But that’s about to change. While I’m not writing home, I’m writing from home with a happy report of the first summer rains at Londolozi. Life-giving, energy restoring, re-affirming rain.
There was much to say about how happy we all were to see these big, heavy drops of water fall from the sky, and drip from trees and roofs. I could have gone on about what the rain will do for the land and how happy it made all of us to feel new energy in the air, with the promise of regeneration and renewal. But before I could get into any of the philosophical stuff, I started the day on Monday, as the rain began to softly fall, by filming a bit of it for my own personal use, and to share happily with friends and family with the simple caption… “It’s finally raining!. As the morning progressed and the rain began to harden in a steady stream, I couldn’t help raising my phone’s camera to capture the joy around me as the whole of Londolozi celebrated. All around me were ecstatic faces, broad smiles and people standing in the rain with open arms, heads cast to the sky. This display of joy, along with the poetry of water falling and splashing in all the different ways it does was too much for me, and the camera kept rolling.
I couldn’t help acknowledging a few common themes flash through my mind as I witnessed the rain. One, very clearly, was that of joy and gratitude for something that so many people may take for granted. It was (and is) an incredible thing to witness how joy feeds off joy, and gratitude grows from gratitude-whether your own or someone else’s. It was also a pertinent affirmation of the age-old idea that you don’t know what you have until it’s gone, and a reminder to simply be grateful for the fundamental things in life, and let the rest of the complicated, messy things go.
Finally, as the rain dripped off my nose, and I recognised the glorious, childhood feeling of squelching around in wet shoes and socks, it was a reminder to take yet another leaf out of nature’s book. It was a reminder that patience pays off, and that the things that we need will come eventually. You just have to have a little faith.

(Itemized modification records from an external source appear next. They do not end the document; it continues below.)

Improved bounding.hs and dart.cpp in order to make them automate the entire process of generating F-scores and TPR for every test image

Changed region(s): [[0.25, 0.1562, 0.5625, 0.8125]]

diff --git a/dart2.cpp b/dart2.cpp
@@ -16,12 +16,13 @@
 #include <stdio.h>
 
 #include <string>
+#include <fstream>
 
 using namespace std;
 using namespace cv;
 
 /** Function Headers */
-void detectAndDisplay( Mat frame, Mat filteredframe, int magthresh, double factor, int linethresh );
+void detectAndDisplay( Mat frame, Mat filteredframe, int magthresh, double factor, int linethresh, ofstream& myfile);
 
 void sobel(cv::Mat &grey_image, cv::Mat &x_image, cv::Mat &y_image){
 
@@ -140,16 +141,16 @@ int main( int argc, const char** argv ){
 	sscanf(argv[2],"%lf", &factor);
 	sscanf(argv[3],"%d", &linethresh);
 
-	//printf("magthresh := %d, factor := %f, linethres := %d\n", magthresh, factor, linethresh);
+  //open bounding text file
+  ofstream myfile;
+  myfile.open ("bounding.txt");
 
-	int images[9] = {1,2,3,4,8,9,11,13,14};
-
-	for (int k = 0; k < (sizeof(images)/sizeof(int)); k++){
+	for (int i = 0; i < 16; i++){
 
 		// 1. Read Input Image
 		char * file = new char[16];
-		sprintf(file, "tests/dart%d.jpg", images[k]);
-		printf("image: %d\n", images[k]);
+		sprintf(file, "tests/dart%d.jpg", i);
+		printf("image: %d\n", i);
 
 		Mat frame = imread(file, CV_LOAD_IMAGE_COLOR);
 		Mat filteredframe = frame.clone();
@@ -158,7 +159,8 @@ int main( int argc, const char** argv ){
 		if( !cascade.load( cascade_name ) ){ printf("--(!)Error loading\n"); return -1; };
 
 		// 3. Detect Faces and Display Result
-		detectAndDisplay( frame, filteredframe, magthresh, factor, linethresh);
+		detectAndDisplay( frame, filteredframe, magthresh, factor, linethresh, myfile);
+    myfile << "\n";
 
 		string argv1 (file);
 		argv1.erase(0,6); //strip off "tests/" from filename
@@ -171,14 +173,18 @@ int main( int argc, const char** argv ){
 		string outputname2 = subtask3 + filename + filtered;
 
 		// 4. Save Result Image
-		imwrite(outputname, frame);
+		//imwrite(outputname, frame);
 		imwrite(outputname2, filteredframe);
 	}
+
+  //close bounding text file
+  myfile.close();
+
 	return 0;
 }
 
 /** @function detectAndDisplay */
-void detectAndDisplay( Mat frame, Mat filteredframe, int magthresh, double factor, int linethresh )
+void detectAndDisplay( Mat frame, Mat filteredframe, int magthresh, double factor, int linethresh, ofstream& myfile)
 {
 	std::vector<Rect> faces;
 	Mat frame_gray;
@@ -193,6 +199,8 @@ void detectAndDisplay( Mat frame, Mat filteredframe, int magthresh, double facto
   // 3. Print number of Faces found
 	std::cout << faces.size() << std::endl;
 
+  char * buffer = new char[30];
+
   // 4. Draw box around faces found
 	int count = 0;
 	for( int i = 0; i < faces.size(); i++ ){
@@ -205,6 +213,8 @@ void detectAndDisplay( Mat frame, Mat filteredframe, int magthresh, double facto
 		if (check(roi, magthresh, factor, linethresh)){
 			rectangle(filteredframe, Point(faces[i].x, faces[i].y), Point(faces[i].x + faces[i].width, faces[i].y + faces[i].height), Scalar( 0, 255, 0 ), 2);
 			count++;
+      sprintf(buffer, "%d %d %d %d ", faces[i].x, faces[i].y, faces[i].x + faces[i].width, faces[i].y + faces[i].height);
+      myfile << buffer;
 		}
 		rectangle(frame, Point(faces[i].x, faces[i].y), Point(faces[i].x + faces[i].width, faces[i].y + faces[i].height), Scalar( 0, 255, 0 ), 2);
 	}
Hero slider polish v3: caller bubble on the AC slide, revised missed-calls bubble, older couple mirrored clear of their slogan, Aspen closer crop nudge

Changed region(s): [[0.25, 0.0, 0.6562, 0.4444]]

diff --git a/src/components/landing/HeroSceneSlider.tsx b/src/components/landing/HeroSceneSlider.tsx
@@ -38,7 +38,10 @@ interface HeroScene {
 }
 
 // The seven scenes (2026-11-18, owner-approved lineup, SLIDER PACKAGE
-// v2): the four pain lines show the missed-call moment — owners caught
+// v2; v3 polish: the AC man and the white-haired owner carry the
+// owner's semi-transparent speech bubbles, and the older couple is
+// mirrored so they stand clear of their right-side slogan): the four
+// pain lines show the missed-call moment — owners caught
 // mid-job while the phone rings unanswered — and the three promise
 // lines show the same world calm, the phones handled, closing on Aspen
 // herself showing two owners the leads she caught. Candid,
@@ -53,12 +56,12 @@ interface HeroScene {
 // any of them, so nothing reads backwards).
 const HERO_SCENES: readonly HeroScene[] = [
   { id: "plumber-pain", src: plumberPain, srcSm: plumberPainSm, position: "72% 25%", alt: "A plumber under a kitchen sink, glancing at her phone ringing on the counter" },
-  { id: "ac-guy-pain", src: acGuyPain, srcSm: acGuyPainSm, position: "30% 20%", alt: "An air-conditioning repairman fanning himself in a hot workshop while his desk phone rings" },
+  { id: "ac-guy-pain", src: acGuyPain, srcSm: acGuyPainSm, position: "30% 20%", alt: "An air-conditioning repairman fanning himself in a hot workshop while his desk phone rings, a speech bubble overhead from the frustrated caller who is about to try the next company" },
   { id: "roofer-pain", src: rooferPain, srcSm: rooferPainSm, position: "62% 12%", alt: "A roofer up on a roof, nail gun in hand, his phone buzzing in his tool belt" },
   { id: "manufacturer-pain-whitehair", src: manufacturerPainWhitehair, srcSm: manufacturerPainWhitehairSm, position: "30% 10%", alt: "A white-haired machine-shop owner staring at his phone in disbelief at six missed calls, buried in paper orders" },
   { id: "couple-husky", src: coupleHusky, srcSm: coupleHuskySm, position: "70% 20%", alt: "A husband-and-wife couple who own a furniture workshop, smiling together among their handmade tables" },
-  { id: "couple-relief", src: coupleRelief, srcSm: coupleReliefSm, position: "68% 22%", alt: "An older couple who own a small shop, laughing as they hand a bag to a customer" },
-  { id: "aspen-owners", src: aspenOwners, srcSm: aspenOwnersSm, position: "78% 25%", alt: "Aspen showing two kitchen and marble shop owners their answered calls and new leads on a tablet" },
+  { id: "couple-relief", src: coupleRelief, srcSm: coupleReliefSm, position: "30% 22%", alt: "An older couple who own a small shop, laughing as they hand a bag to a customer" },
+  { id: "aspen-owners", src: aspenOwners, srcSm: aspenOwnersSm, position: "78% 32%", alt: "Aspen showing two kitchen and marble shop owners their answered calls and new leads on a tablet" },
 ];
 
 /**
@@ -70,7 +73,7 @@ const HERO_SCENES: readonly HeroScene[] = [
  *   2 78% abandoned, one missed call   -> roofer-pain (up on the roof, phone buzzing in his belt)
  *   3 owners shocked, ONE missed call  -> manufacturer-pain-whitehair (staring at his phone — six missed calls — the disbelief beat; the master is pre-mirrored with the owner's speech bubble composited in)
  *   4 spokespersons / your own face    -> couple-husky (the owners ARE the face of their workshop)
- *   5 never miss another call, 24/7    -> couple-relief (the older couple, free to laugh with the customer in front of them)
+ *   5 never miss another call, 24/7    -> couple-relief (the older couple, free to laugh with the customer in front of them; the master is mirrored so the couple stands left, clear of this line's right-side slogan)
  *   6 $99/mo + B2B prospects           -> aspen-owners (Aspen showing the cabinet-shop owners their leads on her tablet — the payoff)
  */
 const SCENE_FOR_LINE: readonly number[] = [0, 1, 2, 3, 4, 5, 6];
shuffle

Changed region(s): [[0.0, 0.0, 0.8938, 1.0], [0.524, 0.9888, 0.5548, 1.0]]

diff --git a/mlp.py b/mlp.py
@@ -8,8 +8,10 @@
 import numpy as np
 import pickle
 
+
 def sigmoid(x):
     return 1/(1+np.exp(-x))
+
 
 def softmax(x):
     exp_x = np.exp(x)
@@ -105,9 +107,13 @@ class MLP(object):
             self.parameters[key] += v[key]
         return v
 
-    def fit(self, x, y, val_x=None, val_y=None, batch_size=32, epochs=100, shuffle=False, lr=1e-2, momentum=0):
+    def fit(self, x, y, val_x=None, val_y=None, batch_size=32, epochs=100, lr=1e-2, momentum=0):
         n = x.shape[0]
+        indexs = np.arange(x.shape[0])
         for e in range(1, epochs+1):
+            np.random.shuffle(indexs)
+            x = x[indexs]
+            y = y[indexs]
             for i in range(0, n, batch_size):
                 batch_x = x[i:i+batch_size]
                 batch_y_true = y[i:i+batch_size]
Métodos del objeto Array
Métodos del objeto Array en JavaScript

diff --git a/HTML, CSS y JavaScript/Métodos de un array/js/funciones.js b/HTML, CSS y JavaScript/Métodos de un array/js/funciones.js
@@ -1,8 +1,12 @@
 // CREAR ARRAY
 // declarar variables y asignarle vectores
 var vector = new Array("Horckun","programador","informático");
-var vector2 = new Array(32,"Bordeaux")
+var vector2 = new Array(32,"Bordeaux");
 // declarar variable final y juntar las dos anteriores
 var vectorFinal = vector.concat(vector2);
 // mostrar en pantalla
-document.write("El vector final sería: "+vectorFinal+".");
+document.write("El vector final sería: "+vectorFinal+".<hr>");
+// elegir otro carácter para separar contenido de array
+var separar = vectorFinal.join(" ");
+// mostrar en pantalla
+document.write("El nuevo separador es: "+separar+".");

I’m sure that in the coming weeks we’ll capture more stories about the changing nature of the bush after this initial rain. We’ll rejoice in the extra green of the bush in the coming Week In Pictures, and we’ll report back on how the land and the animals have responded to the rain. Hopefully we’ll get much more rain as well. For now we’re celebrating the first real summer rain at Londolozi – wet feet and all!